The author shares her values and discusses her experience with her children very specifically, admitting when it didn't always go as planned. She also gives some very specific dialogs for conveying family values about various topics, from TV, to how to dress, to looking at Playboy or other adult magazines to dealing with sexual orientation.
Building and maintaining self-esteem are core components and avoiding demeaning behavior, especially how women or non--Caucasian are explicit in this book. Sexuality is seen as normal and the dialogs should be early and often. Haffner confronts the issue head on while aknowledging the difficulties that we face as parents with our own comfort discussing sex and sexuallity with our children. She makes recommendations throughout the book but skillfully leaves much room for differing values and opinions about sexuality.
Haffner encourages honesty from the beginning and discourages story telling and fabricating to explain questions related This is an excellent and honest discussion of how to talk about sex with your kids. Haffner encourages honesty from the beginning and discourages story telling and fabricating to explain questions related to sex like "where do babies come from.
This book is easy to read and full of helpful, honest advice for parents. I strongly recommend this book as a parenting resource, Not sex, but, sexuality, and there is definitely a difference. The book discusses everything from "naming" your child's parts properly to healthy definitions of love.
I cant say enough how wonderful this book is! Every parent should read it and think about how they want to present sexuality to their children. I love how the book is set up with questions regarding This is a fantastic book on the topic of building open healthy lines of communication between you and your child regarding sexuality.
I love how the book is set up with questions regarding each topic to ask yourself. There is no right or wrong answer to these questions, just tools for you to use to determine your message of sexuality. Whether we want to believe it or not, all children, regardless of age are sexual beings, and get their cues for dealing with their own sexuality from their parents and caregivers, therefore its important to understand our own feelings on topics of sexuality.
There is definitely some useful information in this book for that purpose. However, I found it difficult to take Haffner's advice at face value when she rarely cites specific, empirical evidence.
She uses the phrase "Study after study" a lot, but usually doesn't specify what the studies were. I also found it troubling that, whil I got this book from the library because I want to be more than the father who brandishes a shotgun every time a pubescent boy comes within a mile radius of my daughter.
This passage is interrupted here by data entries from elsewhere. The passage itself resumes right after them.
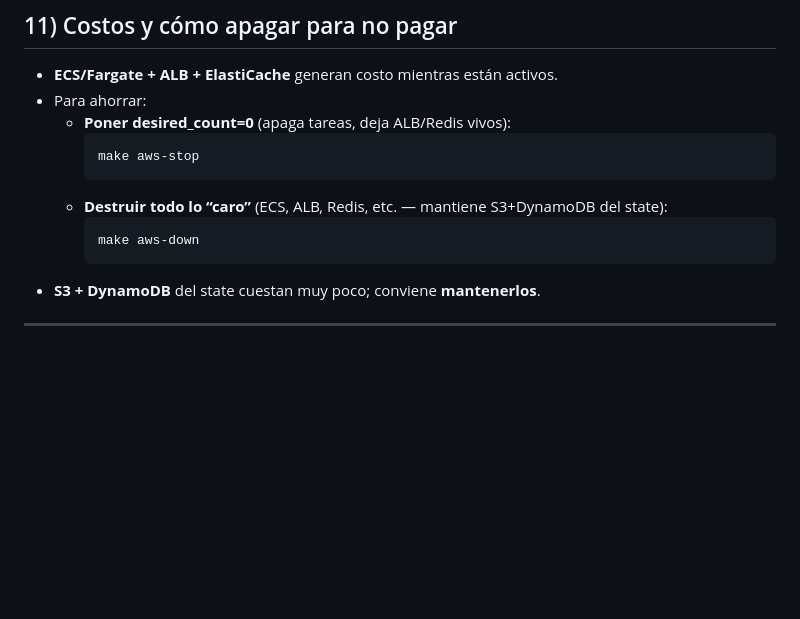
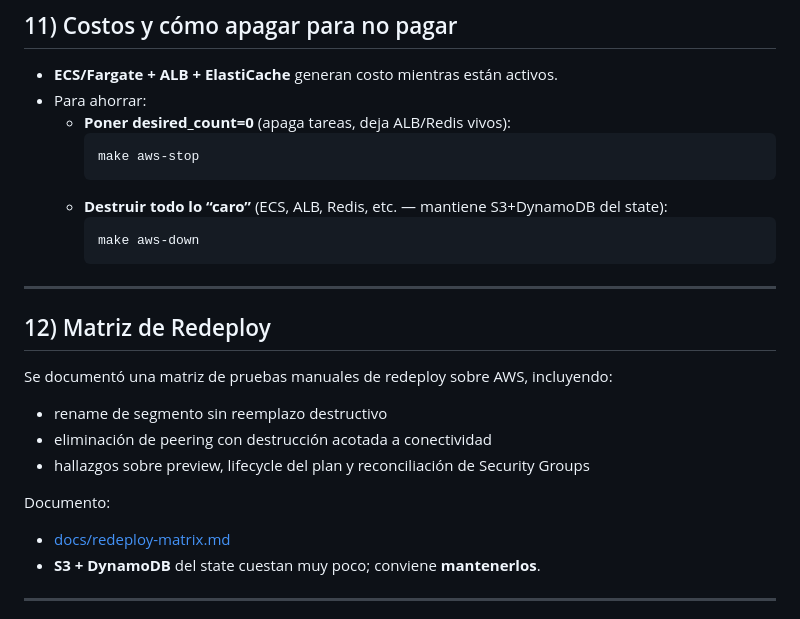
Before and after one commit to syslab-org/syslab-monorepo-front-back, a Markdown page: README.md, the part around the change. Rendered like a GitHub page; blank space fills up the shorter version.

Commit message:
feat: add redeploy matrix documentation for AWS infrastructure testing

````diff
--- a/README.md
+++ b/README.md
@@ -219,6 +219,20 @@ Terraform define:
     ```bash
     make aws-down
     ```
+
+---
+
+## 12) Matriz de Redeploy
+
+Se documentó una matriz de pruebas manuales de redeploy sobre AWS, incluyendo:
+
+- rename de segmento sin reemplazo destructivo
+- eliminación de peering con destrucción acotada a conectividad
+- hallazgos sobre preview, lifecycle del plan y reconciliación de Security Groups
+
+Documento:
+
+- [docs/redeploy-matrix.md](/Users/juliocaicedo/Sites/tesis/syslab-monorepo-front-back/docs/redeploy-matrix.md)
 - **S3 + DynamoDB** del state cuestan muy poco; conviene **mantenerlos**.
 
 ---
````
Also changed, not shown: docs/redeploy-matrix.md (added, +286 -0 lines).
I also found it troubling that, while she acknowledged the pressures of a society that values appearance above all else in girls, Haffner seemed to place the onus on young girls for dressing in what she considers to be revealing clothes. Even so, she's careful to lay out her own values and stress that not everyone will share them. This book isn't what I hoped it would be, but I'm glad I read it all the same.